WHAT THE TASK ASKS:
For this exercise, write out the whole listing below exactly, omitting its images.

SOURCE RECORDS:
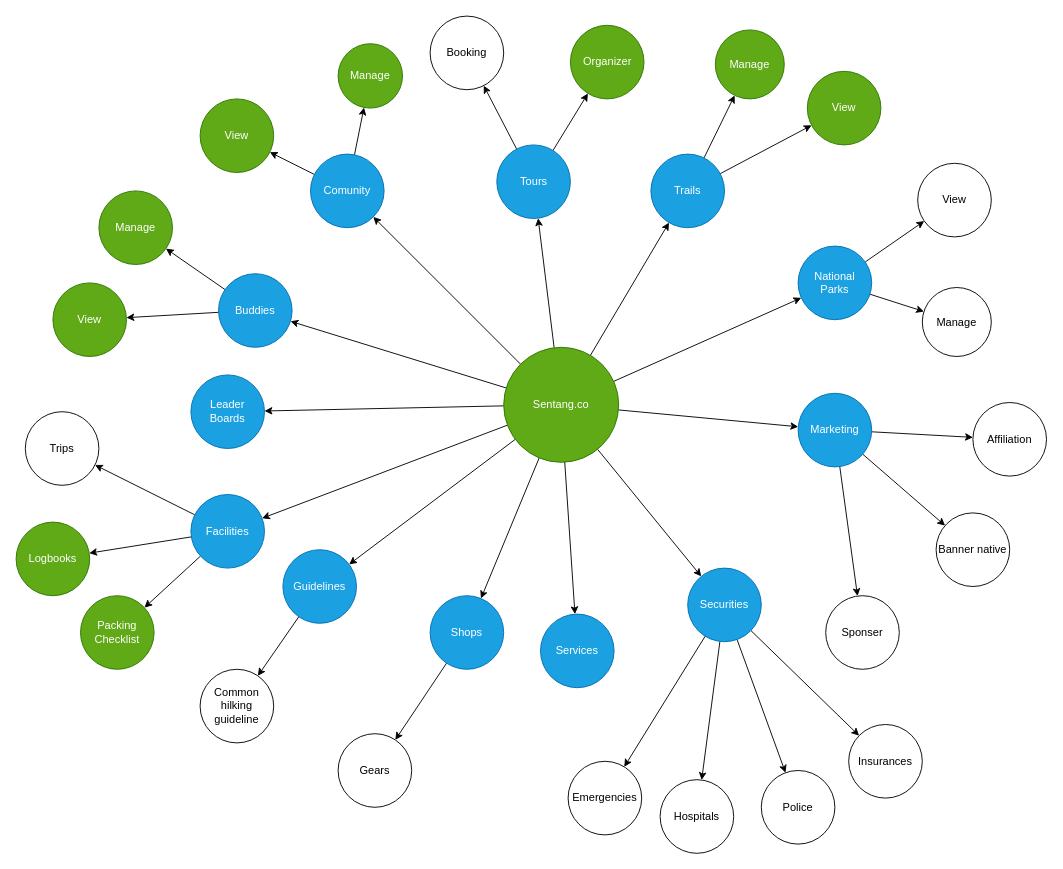
Earlier version of the draw.io diagram page "Products" (1 of 3) of docs/draw/sentang.drawio (chavp/DataModeling). Source tidied: cells renumbered, new cells numbered last; positions are measured from the earlier drawing's top-left corner, leaving out a move shared by most shapes. Both pictures are drawn from the tidied source at 92%, with x=0, y=0 at pixel (16, 16).
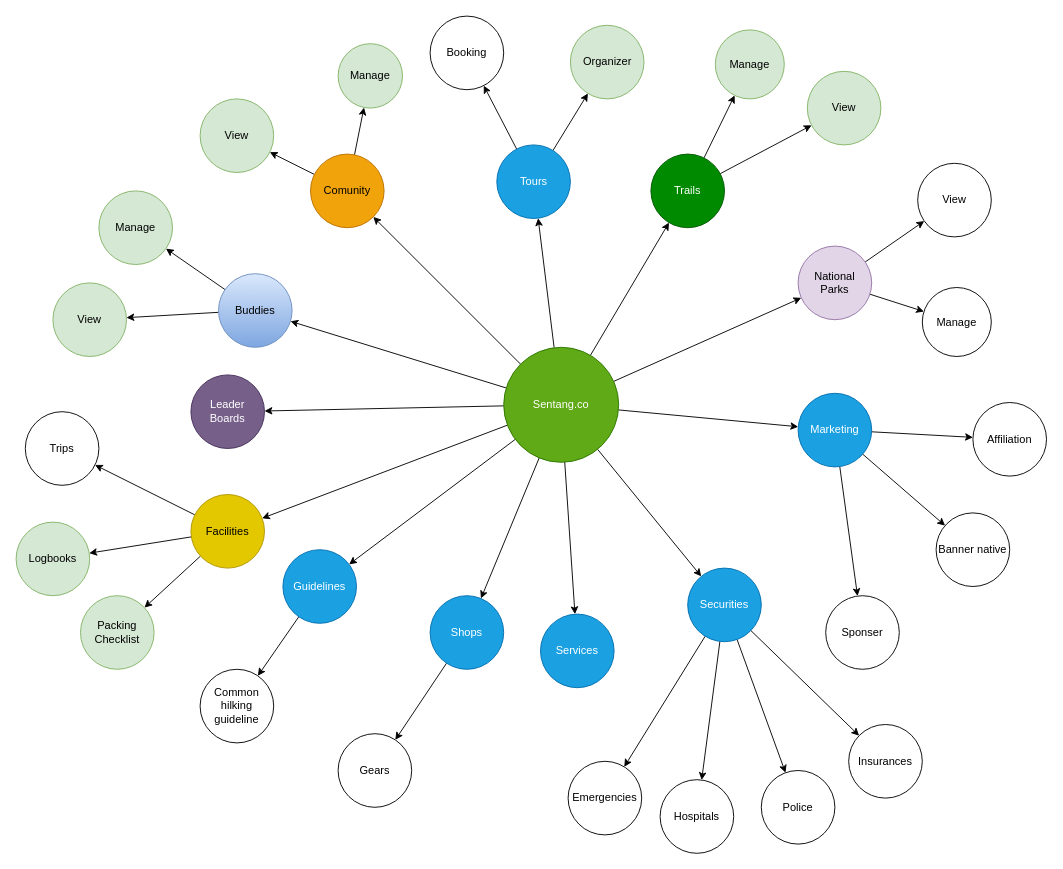
The same diagram, later.

Change to the diagram source:
```diff
@@
-    <mxCell id="16" value="Comunity" style="ellipse;whiteSpace=wrap;html=1;fillColor=#1ba1e2;fontColor=#ffffff;strokeColor=#006EAF;" parent="1" vertex="1">
+    <mxCell id="16" value="Comunity" style="ellipse;whiteSpace=wrap;html=1;fillColor=#f0a30a;fontColor=#000000;strokeColor=#BD7000;" parent="1" vertex="1">
       <mxGeometry x="320" y="150" width="80" height="80" as="geometry" />
     </mxCell>
@@
-    <mxCell id="22" value="Trails" style="ellipse;whiteSpace=wrap;html=1;fillColor=#1ba1e2;fontColor=#ffffff;strokeColor=#006EAF;" parent="1" vertex="1">
+    <mxCell id="22" value="Trails" style="ellipse;whiteSpace=wrap;html=1;fillColor=#008a00;fontColor=#ffffff;strokeColor=#005700;" parent="1" vertex="1">
       <mxGeometry x="690" y="150" width="80" height="80" as="geometry" />
     </mxCell>
@@
-    <mxCell id="25" value="Buddies" style="ellipse;whiteSpace=wrap;html=1;fillColor=#1ba1e2;fontColor=#ffffff;strokeColor=#006EAF;" parent="1" vertex="1">
+    <mxCell id="25" value="Buddies" style="ellipse;whiteSpace=wrap;html=1;fillColor=#dae8fc;strokeColor=#6c8ebf;gradientColor=#7ea6e0;" parent="1" vertex="1">
       <mxGeometry x="220" y="280" width="80" height="80" as="geometry" />
     </mxCell>
-    <mxCell id="26" value="View" style="ellipse;whiteSpace=wrap;html=1;fillColor=#60a917;fontColor=#ffffff;strokeColor=#2D7600;" parent="1" vertex="1">
+    <mxCell id="26" value="View" style="ellipse;whiteSpace=wrap;html=1;fillColor=#d5e8d4;strokeColor=#82b366;" parent="1" vertex="1">
       <mxGeometry x="200" y="90" width="80" height="80" as="geometry" />
     </mxCell>
-    <mxCell id="27" value="Manage" style="ellipse;whiteSpace=wrap;html=1;fillColor=#60a917;fontColor=#ffffff;strokeColor=#2D7600;" parent="1" vertex="1">
+    <mxCell id="27" value="Manage" style="ellipse;whiteSpace=wrap;html=1;fillColor=#d5e8d4;strokeColor=#82b366;" parent="1" vertex="1">
       <mxGeometry x="350" y="30" width="70" height="70" as="geometry" />
     </mxCell>
-    <mxCell id="28" value="View" style="ellipse;whiteSpace=wrap;html=1;fillColor=#60a917;fontColor=#ffffff;strokeColor=#2D7600;" parent="1" vertex="1">
+    <mxCell id="28" value="View" style="ellipse;whiteSpace=wrap;html=1;fillColor=#d5e8d4;strokeColor=#82b366;" parent="1" vertex="1">
       <mxGeometry x="860" y="60" width="80" height="80" as="geometry" />
     </mxCell>
-    <mxCell id="29" value="Manage" style="ellipse;whiteSpace=wrap;html=1;fillColor=#60a917;fontColor=#ffffff;strokeColor=#2D7600;" parent="1" vertex="1">
+    <mxCell id="29" value="Manage" style="ellipse;whiteSpace=wrap;html=1;fillColor=#d5e8d4;strokeColor=#82b366;" parent="1" vertex="1">
       <mxGeometry x="760" y="15" width="75" height="75" as="geometry" />
     </mxCell>
-    <mxCell id="30" value="Leader Boards" style="ellipse;whiteSpace=wrap;html=1;fillColor=#1ba1e2;fontColor=#ffffff;strokeColor=#006EAF;" parent="1" vertex="1">
+    <mxCell id="30" value="Leader Boards" style="ellipse;whiteSpace=wrap;html=1;fillColor=#76608a;fontColor=#ffffff;strokeColor=#432D57;" parent="1" vertex="1">
       <mxGeometry x="190" y="390" width="80" height="80" as="geometry" />
     </mxCell>
-    <mxCell id="31" value="View" style="ellipse;whiteSpace=wrap;html=1;fillColor=#60a917;fontColor=#ffffff;strokeColor=#2D7600;" parent="1" vertex="1">
+    <mxCell id="31" value="View" style="ellipse;whiteSpace=wrap;html=1;fillColor=#d5e8d4;strokeColor=#82b366;" parent="1" vertex="1">
       <mxGeometry x="40" y="290" width="80" height="80" as="geometry" />
     </mxCell>
-    <mxCell id="32" value="Manage" style="ellipse;whiteSpace=wrap;html=1;fillColor=#60a917;fontColor=#ffffff;strokeColor=#2D7600;" parent="1" vertex="1">
+    <mxCell id="32" value="Manage" style="ellipse;whiteSpace=wrap;html=1;fillColor=#d5e8d4;strokeColor=#82b366;" parent="1" vertex="1">
       <mxGeometry x="90" y="190" width="80" height="80" as="geometry" />
     </mxCell>
@@
-    <mxCell id="34" value="Organizer" style="ellipse;whiteSpace=wrap;html=1;fillColor=#60a917;fontColor=#ffffff;strokeColor=#2D7600;" parent="1" vertex="1">
+    <mxCell id="34" value="Organizer" style="ellipse;whiteSpace=wrap;html=1;fillColor=#d5e8d4;strokeColor=#82b366;" parent="1" vertex="1">
       <mxGeometry x="602.5" y="10" width="80" height="80" as="geometry" />
     </mxCell>
@@
-    <mxCell id="37" value="National Parks" style="ellipse;whiteSpace=wrap;html=1;fillColor=#1ba1e2;fontColor=#ffffff;strokeColor=#006EAF;" parent="1" vertex="1">
+    <mxCell id="37" value="National Parks" style="ellipse;whiteSpace=wrap;html=1;fillColor=#e1d5e7;strokeColor=#9673a6;" parent="1" vertex="1">
       <mxGeometry x="850" y="250" width="80" height="80" as="geometry" />
     </mxCell>
@@
-    <mxCell id="43" value="Facilities" style="ellipse;whiteSpace=wrap;html=1;fillColor=#1ba1e2;fontColor=#ffffff;strokeColor=#006EAF;" parent="1" vertex="1">
+    <mxCell id="43" value="Facilities" style="ellipse;whiteSpace=wrap;html=1;fillColor=#e3c800;strokeColor=#B09500;fontColor=#000000;" parent="1" vertex="1">
       <mxGeometry x="190" y="520" width="80" height="80" as="geometry" />
     </mxCell>
@@
-    <mxCell id="45" value="Logbooks" style="ellipse;whiteSpace=wrap;html=1;fillColor=#60a917;fontColor=#ffffff;strokeColor=#2D7600;" parent="1" vertex="1">
+    <mxCell id="45" value="Logbooks" style="ellipse;whiteSpace=wrap;html=1;fillColor=#d5e8d4;strokeColor=#82b366;" parent="1" vertex="1">
       <mxGeometry y="550" width="80" height="80" as="geometry" />
     </mxCell>
-    <mxCell id="46" value="Packing Checklist" style="ellipse;whiteSpace=wrap;html=1;fillColor=#60a917;fontColor=#ffffff;strokeColor=#2D7600;" parent="1" vertex="1">
+    <mxCell id="46" value="Packing Checklist" style="ellipse;whiteSpace=wrap;html=1;fillColor=#d5e8d4;strokeColor=#82b366;" parent="1" vertex="1">
       <mxGeometry x="70" y="630" width="80" height="80" as="geometry" />
     </mxCell>
```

REPLY:
Earlier version of the draw.io diagram page "Products" (1 of 3) of docs/draw/sentang.drawio (chavp/DataModeling). Source tidied: cells renumbered, new cells numbered last; positions are measured from the earlier drawing's top-left corner, leaving out a move shared by most shapes. Both pictures are drawn from the tidied source at 92%, with x=0, y=0 at pixel (16, 16).
The same diagram, later.

Change to the diagram source:
```diff
@@
-    <mxCell id="16" value="Comunity" style="ellipse;whiteSpace=wrap;html=1;fillColor=#1ba1e2;fontColor=#ffffff;strokeColor=#006EAF;" parent="1" vertex="1">
+    <mxCell id="16" value="Comunity" style="ellipse;whiteSpace=wrap;html=1;fillColor=#f0a30a;fontColor=#000000;strokeColor=#BD7000;" parent="1" vertex="1">
       <mxGeometry x="320" y="150" width="80" height="80" as="geometry" />
     </mxCell>
@@
-    <mxCell id="22" value="Trails" style="ellipse;whiteSpace=wrap;html=1;fillColor=#1ba1e2;fontColor=#ffffff;strokeColor=#006EAF;" parent="1" vertex="1">
+    <mxCell id="22" value="Trails" style="ellipse;whiteSpace=wrap;html=1;fillColor=#008a00;fontColor=#ffffff;strokeColor=#005700;" parent="1" vertex="1">
       <mxGeometry x="690" y="150" width="80" height="80" as="geometry" />
     </mxCell>
@@
-    <mxCell id="25" value="Buddies" style="ellipse;whiteSpace=wrap;html=1;fillColor=#1ba1e2;fontColor=#ffffff;strokeColor=#006EAF;" parent="1" vertex="1">
+    <mxCell id="25" value="Buddies" style="ellipse;whiteSpace=wrap;html=1;fillColor=#dae8fc;strokeColor=#6c8ebf;gradientColor=#7ea6e0;" parent="1" vertex="1">
       <mxGeometry x="220" y="280" width="80" height="80" as="geometry" />
     </mxCell>
-    <mxCell id="26" value="View" style="ellipse;whiteSpace=wrap;html=1;fillColor=#60a917;fontColor=#ffffff;strokeColor=#2D7600;" parent="1" vertex="1">
+    <mxCell id="26" value="View" style="ellipse;whiteSpace=wrap;html=1;fillColor=#d5e8d4;strokeColor=#82b366;" parent="1" vertex="1">
       <mxGeometry x="200" y="90" width="80" height="80" as="geometry" />
     </mxCell>
-    <mxCell id="27" value="Manage" style="ellipse;whiteSpace=wrap;html=1;fillColor=#60a917;fontColor=#ffffff;strokeColor=#2D7600;" parent="1" vertex="1">
+    <mxCell id="27" value="Manage" style="ellipse;whiteSpace=wrap;html=1;fillColor=#d5e8d4;strokeColor=#82b366;" parent="1" vertex="1">
       <mxGeometry x="350" y="30" width="70" height="70" as="geometry" />
     </mxCell>
-    <mxCell id="28" value="View" style="ellipse;whiteSpace=wrap;html=1;fillColor=#60a917;fontColor=#ffffff;strokeColor=#2D7600;" parent="1" vertex="1">
+    <mxCell id="28" value="View" style="ellipse;whiteSpace=wrap;html=1;fillColor=#d5e8d4;strokeColor=#82b366;" parent="1" vertex="1">
       <mxGeometry x="860" y="60" width="80" height="80" as="geometry" />
     </mxCell>
-    <mxCell id="29" value="Manage" style="ellipse;whiteSpace=wrap;html=1;fillColor=#60a917;fontColor=#ffffff;strokeColor=#2D7600;" parent="1" vertex="1">
+    <mxCell id="29" value="Manage" style="ellipse;whiteSpace=wrap;html=1;fillColor=#d5e8d4;strokeColor=#82b366;" parent="1" vertex="1">
       <mxGeometry x="760" y="15" width="75" height="75" as="geometry" />
     </mxCell>
-    <mxCell id="30" value="Leader Boards" style="ellipse;whiteSpace=wrap;html=1;fillColor=#1ba1e2;fontColor=#ffffff;strokeColor=#006EAF;" parent="1" vertex="1">
+    <mxCell id="30" value="Leader Boards" style="ellipse;whiteSpace=wrap;html=1;fillColor=#76608a;fontColor=#ffffff;strokeColor=#432D57;" parent="1" vertex="1">
       <mxGeometry x="190" y="390" width="80" height="80" as="geometry" />
     </mxCell>
-    <mxCell id="31" value="View" style="ellipse;whiteSpace=wrap;html=1;fillColor=#60a917;fontColor=#ffffff;strokeColor=#2D7600;" parent="1" vertex="1">
+    <mxCell id="31" value="View" style="ellipse;whiteSpace=wrap;html=1;fillColor=#d5e8d4;strokeColor=#82b366;" parent="1" vertex="1">
       <mxGeometry x="40" y="290" width="80" height="80" as="geometry" />
     </mxCell>
-    <mxCell id="32" value="Manage" style="ellipse;whiteSpace=wrap;html=1;fillColor=#60a917;fontColor=#ffffff;strokeColor=#2D7600;" parent="1" vertex="1">
+    <mxCell id="32" value="Manage" style="ellipse;whiteSpace=wrap;html=1;fillColor=#d5e8d4;strokeColor=#82b366;" parent="1" vertex="1">
       <mxGeometry x="90" y="190" width="80" height="80" as="geometry" />
     </mxCell>
@@
-    <mxCell id="34" value="Organizer" style="ellipse;whiteSpace=wrap;html=1;fillColor=#60a917;fontColor=#ffffff;strokeColor=#2D7600;" parent="1" vertex="1">
+    <mxCell id="34" value="Organizer" style="ellipse;whiteSpace=wrap;html=1;fillColor=#d5e8d4;strokeColor=#82b366;" parent="1" vertex="1">
       <mxGeometry x="602.5" y="10" width="80" height="80" as="geometry" />
     </mxCell>
@@
-    <mxCell id="37" value="National Parks" style="ellipse;whiteSpace=wrap;html=1;fillColor=#1ba1e2;fontColor=#ffffff;strokeColor=#006EAF;" parent="1" vertex="1">
+    <mxCell id="37" value="National Parks" style="ellipse;whiteSpace=wrap;html=1;fillColor=#e1d5e7;strokeColor=#9673a6;" parent="1" vertex="1">
       <mxGeometry x="850" y="250" width="80" height="80" as="geometry" />
     </mxCell>
@@
-    <mxCell id="43" value="Facilities" style="ellipse;whiteSpace=wrap;html=1;fillColor=#1ba1e2;fontColor=#ffffff;strokeColor=#006EAF;" parent="1" vertex="1">
+    <mxCell id="43" value="Facilities" style="ellipse;whiteSpace=wrap;html=1;fillColor=#e3c800;strokeColor=#B09500;fontColor=#000000;" parent="1" vertex="1">
       <mxGeometry x="190" y="520" width="80" height="80" as="geometry" />
     </mxCell>
@@
-    <mxCell id="45" value="Logbooks" style="ellipse;whiteSpace=wrap;html=1;fillColor=#60a917;fontColor=#ffffff;strokeColor=#2D7600;" parent="1" vertex="1">
+    <mxCell id="45" value="Logbooks" style="ellipse;whiteSpace=wrap;html=1;fillColor=#d5e8d4;strokeColor=#82b366;" parent="1" vertex="1">
       <mxGeometry y="550" width="80" height="80" as="geometry" />
     </mxCell>
-    <mxCell id="46" value="Packing Checklist" style="ellipse;whiteSpace=wrap;html=1;fillColor=#60a917;fontColor=#ffffff;strokeColor=#2D7600;" parent="1" vertex="1">
+    <mxCell id="46" value="Packing Checklist" style="ellipse;whiteSpace=wrap;html=1;fillColor=#d5e8d4;strokeColor=#82b366;" parent="1" vertex="1">
       <mxGeometry x="70" y="630" width="80" height="80" as="geometry" />
     </mxCell>
```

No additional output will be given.